Your assignment
Please restate each line of the data below exactly. Omit all images.

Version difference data
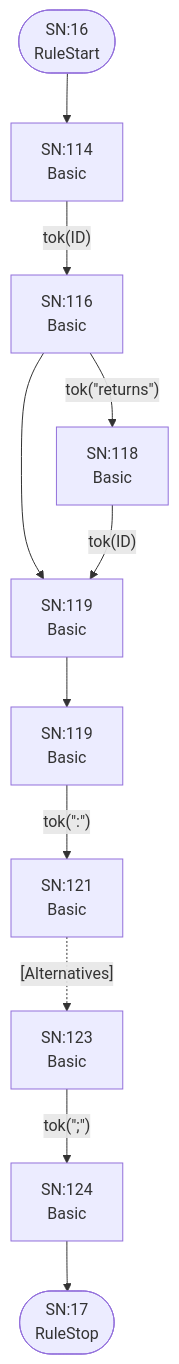
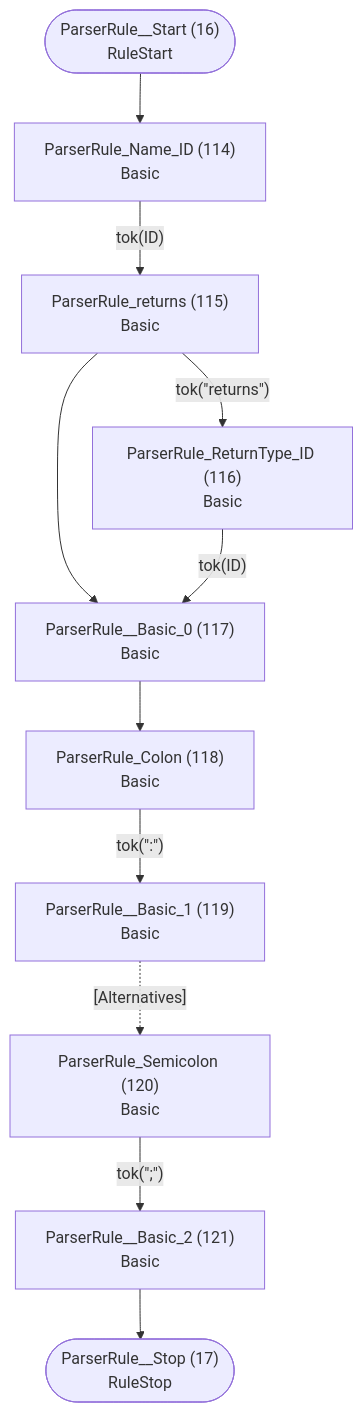
The ninth of 25 diagrams in internal/grammar/atn.md (TypeFox/fastbelt), drawn with Mermaid before and after one commit. The commit also changed other lines of this file and 26 other files, not shown here.

````diff
--- a/internal/grammar/atn.md
+++ b/internal/grammar/atn.md
@@ -225,24 +225,24 @@
 ```mermaid
 flowchart TD
-    q16(["SN:16<br/>RuleStart"])
-    q17(["SN:17<br/>RuleStop"])
-    q114["SN:114<br/>Basic<br/>"]
-    q115["SN:116<br/>Basic<br/>"]
-    q116["SN:118<br/>Basic<br/>"]
-    q117["SN:119<br/>Basic<br/>"]
-    q118["SN:119<br/>Basic<br/>"]
-    q119["SN:121<br/>Basic<br/>"]
-    q120["SN:123<br/>Basic<br/>"]
-    q121["SN:124<br/>Basic<br/>"]
+    q16(["ParserRule__Start (16)<br/>RuleStart"])
+    q17(["ParserRule__Stop (17)<br/>RuleStop"])
+    q114["ParserRule_Name_ID (114)<br/>Basic<br/>"]
+    q115["ParserRule_returns (115)<br/>Basic<br/>"]
+    q116["ParserRule_ReturnType_ID (116)<br/>Basic<br/>"]
+    q117["ParserRule__Basic_0 (117)<br/>Basic<br/>"]
+    q118["ParserRule_Colon (118)<br/>Basic<br/>"]
+    q119["ParserRule__Basic_1 (119)<br/>Basic<br/>"]
+    q120["ParserRule_Semicolon (120)<br/>Basic<br/>"]
+    q121["ParserRule__Basic_2 (121)<br/>Basic<br/>"]
 
     q16 --> q114
     q114 -->|"tok(ID)"| q115
     q115 -->|"tok(&quot;returns&quot;)"| q116
     q115 --> q117
     q116 -->|"tok(ID)"| q117
     q117 --> q118
     q118 -->|"tok(&quot;:&quot;)"| q119
     q119 -.->|"[Alternatives]"| q120
     q120 -->|"tok(&quot;;&quot;)"| q121
     q121 --> q17
 ```
````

Exercise response
The ninth of 25 diagrams in internal/grammar/atn.md (TypeFox/fastbelt), drawn with Mermaid before and after one commit. The commit also changed other lines of this file and 26 other files, not shown here.

````diff
--- a/internal/grammar/atn.md
+++ b/internal/grammar/atn.md
@@ -225,24 +225,24 @@
 ```mermaid
 flowchart TD
-    q16(["SN:16<br/>RuleStart"])
-    q17(["SN:17<br/>RuleStop"])
-    q114["SN:114<br/>Basic<br/>"]
-    q115["SN:116<br/>Basic<br/>"]
-    q116["SN:118<br/>Basic<br/>"]
-    q117["SN:119<br/>Basic<br/>"]
-    q118["SN:119<br/>Basic<br/>"]
-    q119["SN:121<br/>Basic<br/>"]
-    q120["SN:123<br/>Basic<br/>"]
-    q121["SN:124<br/>Basic<br/>"]
+    q16(["ParserRule__Start (16)<br/>RuleStart"])
+    q17(["ParserRule__Stop (17)<br/>RuleStop"])
+    q114["ParserRule_Name_ID (114)<br/>Basic<br/>"]
+    q115["ParserRule_returns (115)<br/>Basic<br/>"]
+    q116["ParserRule_ReturnType_ID (116)<br/>Basic<br/>"]
+    q117["ParserRule__Basic_0 (117)<br/>Basic<br/>"]
+    q118["ParserRule_Colon (118)<br/>Basic<br/>"]
+    q119["ParserRule__Basic_1 (119)<br/>Basic<br/>"]
+    q120["ParserRule_Semicolon (120)<br/>Basic<br/>"]
+    q121["ParserRule__Basic_2 (121)<br/>Basic<br/>"]
 
     q16 --> q114
     q114 -->|"tok(ID)"| q115
     q115 -->|"tok(&quot;returns&quot;)"| q116
     q115 --> q117
     q116 -->|"tok(ID)"| q117
     q117 --> q118
     q118 -->|"tok(&quot;:&quot;)"| q119
     q119 -.->|"[Alternatives]"| q120
     q120 -->|"tok(&quot;;&quot;)"| q121
     q121 --> q17
 ```
````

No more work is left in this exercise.